The circumstances surrounding the preservation and subsequent discovery of the Chauvet Cave in Southern France is the stuff of legend. Imagine a cave used by primitive man (for whatever reason) some 32,000 years ago, and then sealed shut in a landslide about 7,000 years later – indeed how these folks accessed the cave to begin with would be a film in itself. The cave remained shut until 1994 when French scientists searching the hillside for evidence of a cave – one pictures them using a stud finder or knocking on the rocks intermittently (a classically Herzogian image if it were true) – happened upon an alternate entrance. This entrance was guarded by the narrowest of openings – barely narrow enough to squeeze through. We are touching discovery and truth at the edge of human discovery – and when we are at the edge of such things – there is a pretty good chance that the great Werner Herzog will be nearby.
In Herzog’s Cave of Forgotten Dreams, we get a sense of the remoteness of the caves as he and his crew follow the French scientists studying the cave in. We feel the claustrophobia as he squeezes into the opening and see the drop in elevation from this entrance to get to the cave itself. He and his crew are only allowed to stay on the installed aluminum walkway, a walkway so narrow that Herzog and his crew cannot escape appearing in many of their shots. To avoid damaging the inside and the paintings only four battery operated light panels can be used to shoot. But when we get there … what we see is awesome – cave paintings, paintings of surprising detail, paintings that date as far back as 32,000 years ago – the oldest paintings known to exist.
To underline the paintings and the cave itself, Herzog shoots in 3-D – the best use of the medium I’ve ever seen. Normally I complain about 3-D as a gimmick that muddies up what we can see, but here the 3-D and the ability to manipulate depth and space is crucial. Herzog is not just adopting it so he can make $4 more per ticket, but so that we get a real sense of the z-axis, the contours of the walls, the real sense that we are staring over his shoulder at the painting. When we an image of horses, we can see how the rock bends inward and out (like a little bowl sort of effect) and its effect on the image. When we see the feet of the painting it suggests movement, and you can’t help but picture the horses moving. Other paintings suggest movement more firmly – as if it were a cel in a flipbook or something. The most striking example of the 3-D at work for me is when we see an image with a bison and a woman. Due to the restrictions in the room, Herzog cannot shoot close to the painting, but he can put a camera on a string. We see a part of the image initially (and more with the string) but with the sharp sense of space, I found myself straining a bit trying to look around to see where the drawing extends to on the other side.

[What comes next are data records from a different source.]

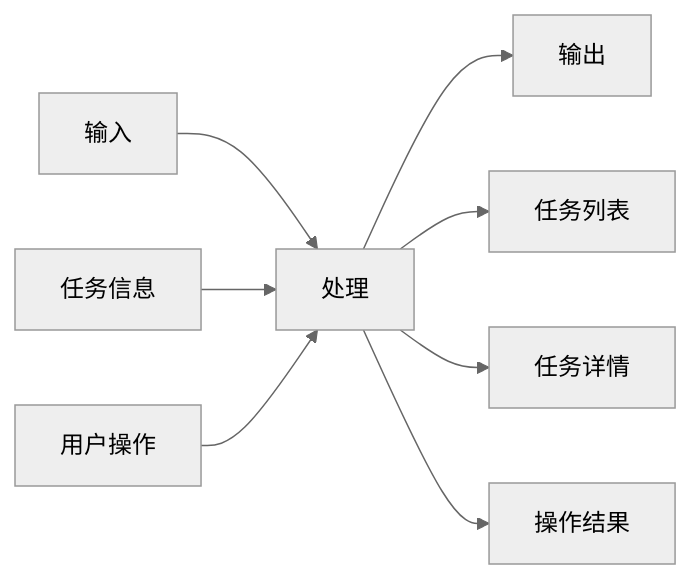
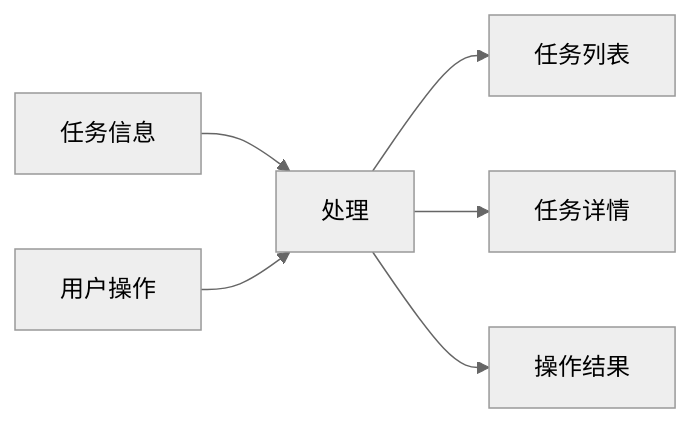
One commit to 6muitnsa/6muitnsa-TaskSchedule changed the second of 9 diagrams in docs/2-设计/详细设计/详细设计.md. Above: the diagram before and after it, drawn with Mermaid (neutral theme). The commit also changed other lines of this file and 106 other files, not shown here.

````diff
--- a/docs/2-设计/详细设计/详细设计.md
+++ b/docs/2-设计/详细设计/详细设计.md
@@ -48,12 +48,11 @@
 ```mermaid
 graph LR
-    A[输入] --> B[处理]
-    B --> C[输出]
+    B[处理]
     
     A1[任务信息] --> B
     A2[用户操作] --> B
     
     B --> C1[任务列表]
     B --> C2[任务详情]
     B --> C3[操作结果]
 ```
````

We also see evidence of the people inside the caves so many years ago. In one great sequence we notice a handprint near the front, with a crooked finger – and that same distinct handprint a few minutes later – we’ve followed the person’s path. We see handprints and sculptures – artifacts which match stuff in caves found well up the road. One of the scientists plays us a familiar tune with a flute rescued from there. We also get a sense of how the people then hunted. Slowly, with all of these facts, we get an image of what life could have been like for these people in that time and place. Granted, much conjecture is necessary. Will we know what these people hoped for, what they dreamt about? They have been gone a long time, and no carbon dating can capture that. These sorts of thoughts are what sail through one’s head when such a perfect time capsule as these caves are unearthed. Definitely pay the extra $4 this time – it is worth it.